China’s U.S. investments have been growing. In 2015, China invested $15 billion in the United States.
U.S. corporations owned by Chinese parent companies include AMC Entertainment, Legendary Entertainment, General Electric Appliance Business, Smithfield Foods and Starwood Hotels.
Debt: The other D-word
China’s large holdings of U.S. Treasury securities also concerns the United States.
Japan surpassed China as the largest holder of U.S. debt at the end of last year. As of January 2017, Japan held over $1.1 trillion in U.S. Treasury securities. China’s share of U.S. securities was more than $1 trillion, the U.S. Treasury Department reported.
As of April 6, the U.S. debt is now $19.8 trillion.
Climate change cooperation
In 2014, then U.S. President Barack Obama and China’s President Xi Jinping made headlines around the world when they agreed to reduce greenhouse gas emissions ahead of the Paris climate talks.
China and the United states are the world’s two largest emitters of greenhouse gasses.
In his first federal budget proposal, Trump called for an end to U.S. contributions to the U.N. Green Climate Fund. This could effectively remove the U.S. from the Paris agreement to reduce emissions worldwide.
The U.S. had committed $3 billion to the fund, and has so far contributed $1 billion. Climate change could be a topic of conversation at the meeting between the Xi and Trump this week.
Getting to know each other
More Americans and Chinese are visiting each other’s countries.
Americans are the second largest group of visitors to China, behind Japan. Meanwhile, the Chinese were the fourth largest group of visitors to the United States behind Japan, the United Kingdom, Mexico and Canada.
Chinese tourists visiting the United States spent $30 billion in 2015, according to the International Trade Administration.
A huge U.S. “export” is higher education.

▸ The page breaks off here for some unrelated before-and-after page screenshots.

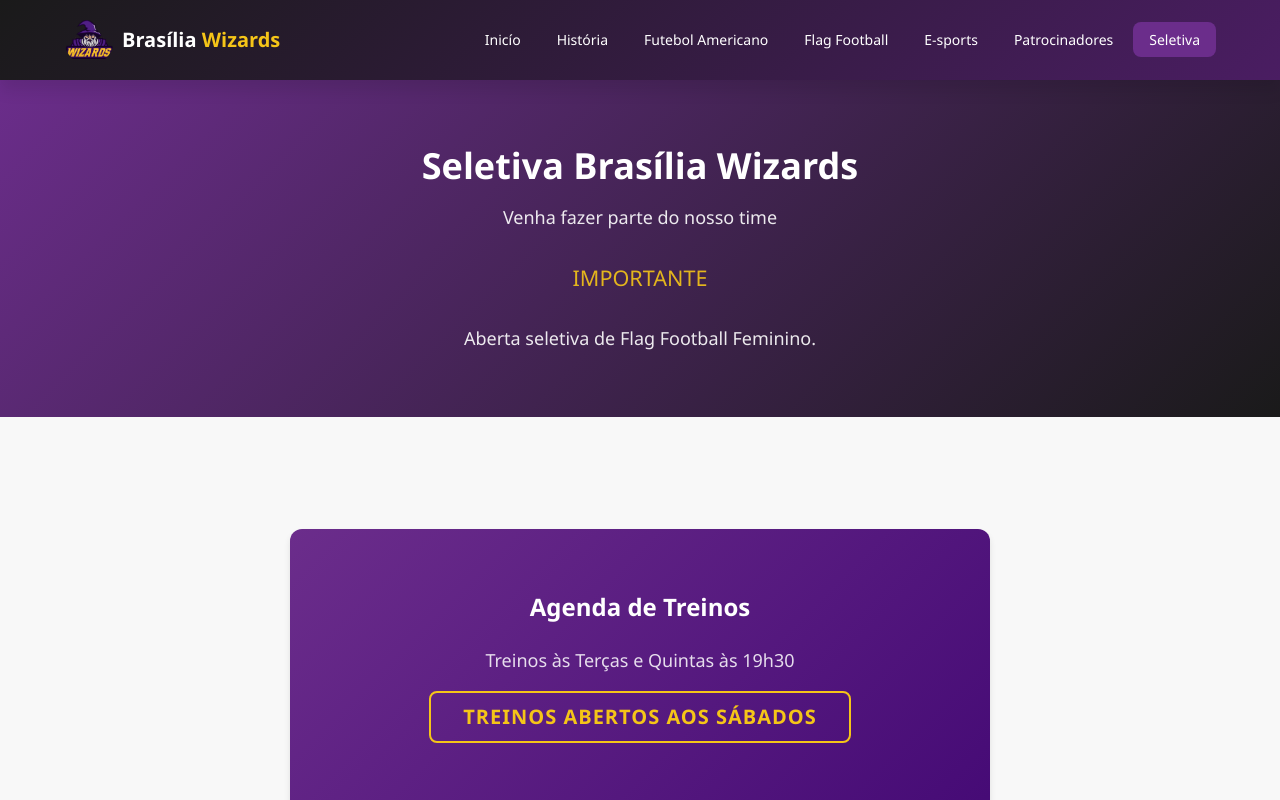
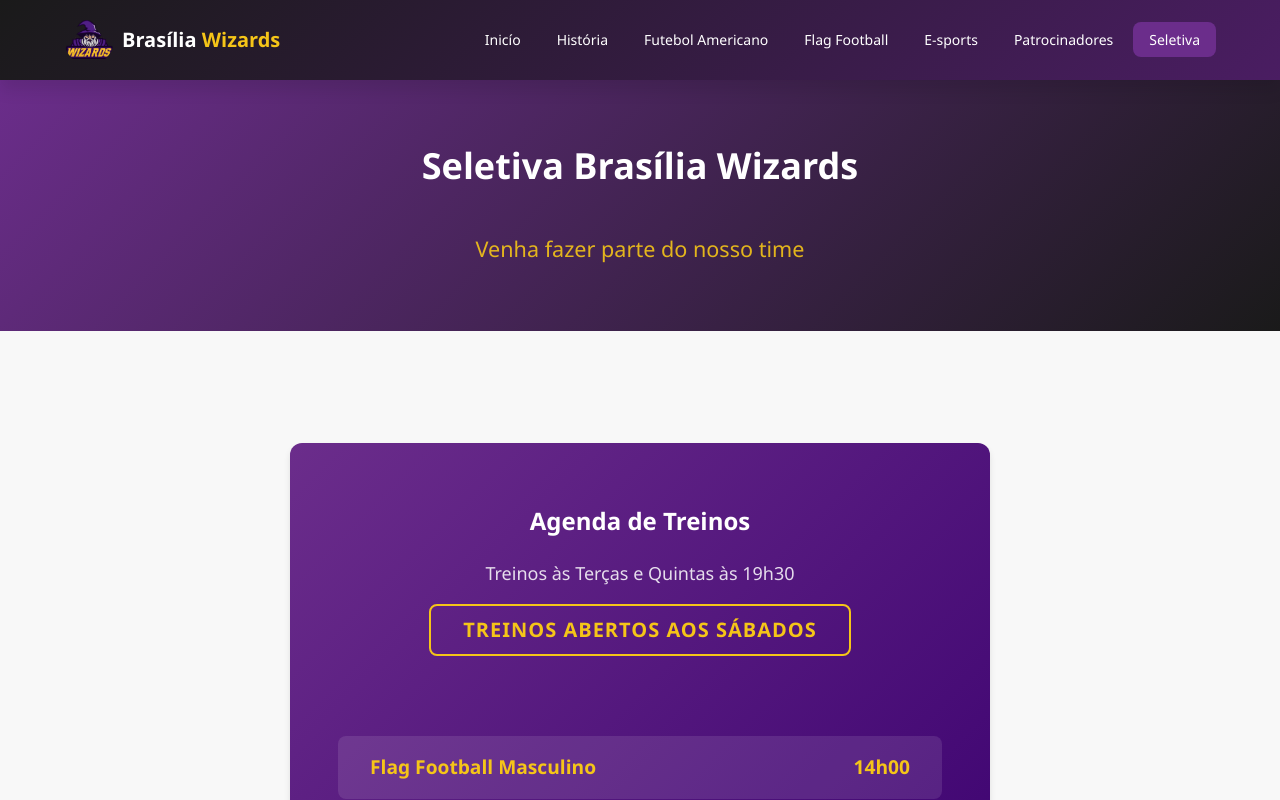
Before and after one commit to Wgleyberton/brasilia-wizards, a React (Vite) app: page /announcements in a window 1280 px wide. Shown: the top 800 px of the page. Built offline with nearby package versions, Linux system fonts and the light colour scheme.

Commit message:
remove form feminino e adiciona agenda de treinos

```diff
--- a/src/pages/Announcements/Announcements.jsx
+++ b/src/pages/Announcements/Announcements.jsx
@@ -88,10 +88,9 @@
         <div className="container">
           <h1>Seletiva Brasília Wizards</h1>
           <p>
-            Venha fazer parte do nosso time<br />
+
             <br />
-            <span>IMPORTANTE</span><br /><br />
-            Aberta seletiva de Flag Football Feminino.
+            <span> Venha fazer parte do nosso time<br /></span>
           </p>
         </div>
       </div>
```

Based on survey data from the International Educational Exchange, there were 304,000 Chinese college students in the United States in 2015, compared to 13,000 American students studying at Chinese universities.
A greater number of Chinese view the U.S. favorably than the other way around, the Pew Research Center found.

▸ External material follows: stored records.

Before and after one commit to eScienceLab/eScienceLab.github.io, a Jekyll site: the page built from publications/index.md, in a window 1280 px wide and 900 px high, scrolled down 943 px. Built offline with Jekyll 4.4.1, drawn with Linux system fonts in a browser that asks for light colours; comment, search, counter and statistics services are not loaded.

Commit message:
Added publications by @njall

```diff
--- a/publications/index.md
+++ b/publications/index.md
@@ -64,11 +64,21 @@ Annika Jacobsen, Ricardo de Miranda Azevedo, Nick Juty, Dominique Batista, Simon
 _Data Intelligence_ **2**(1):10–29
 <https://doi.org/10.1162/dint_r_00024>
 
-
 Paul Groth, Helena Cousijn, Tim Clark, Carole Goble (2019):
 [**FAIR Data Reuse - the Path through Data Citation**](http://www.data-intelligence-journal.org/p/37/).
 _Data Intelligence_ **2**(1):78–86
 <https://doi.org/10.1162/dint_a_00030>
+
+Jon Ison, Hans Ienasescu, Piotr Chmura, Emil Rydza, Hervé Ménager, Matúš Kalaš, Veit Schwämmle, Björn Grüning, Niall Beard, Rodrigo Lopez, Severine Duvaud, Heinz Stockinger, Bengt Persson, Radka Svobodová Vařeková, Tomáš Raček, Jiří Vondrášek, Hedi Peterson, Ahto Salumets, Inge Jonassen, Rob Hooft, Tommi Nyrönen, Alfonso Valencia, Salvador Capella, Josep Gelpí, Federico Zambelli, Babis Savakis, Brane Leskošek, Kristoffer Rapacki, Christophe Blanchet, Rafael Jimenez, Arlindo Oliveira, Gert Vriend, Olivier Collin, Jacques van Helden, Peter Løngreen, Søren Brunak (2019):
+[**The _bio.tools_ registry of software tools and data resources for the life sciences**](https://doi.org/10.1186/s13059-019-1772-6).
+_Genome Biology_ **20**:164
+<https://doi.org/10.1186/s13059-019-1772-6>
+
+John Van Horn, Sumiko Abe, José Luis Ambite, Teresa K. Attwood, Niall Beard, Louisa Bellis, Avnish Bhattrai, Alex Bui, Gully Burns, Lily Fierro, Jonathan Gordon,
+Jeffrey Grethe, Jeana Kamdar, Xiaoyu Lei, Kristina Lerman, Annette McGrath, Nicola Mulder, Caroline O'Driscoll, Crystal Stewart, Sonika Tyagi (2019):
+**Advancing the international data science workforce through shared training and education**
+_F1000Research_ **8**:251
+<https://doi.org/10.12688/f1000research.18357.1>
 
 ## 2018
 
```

In a February-March 2017 Pew survey of 1500 Americans, 44 percent of participants viewed China favorably.
Story by Lisa Chiu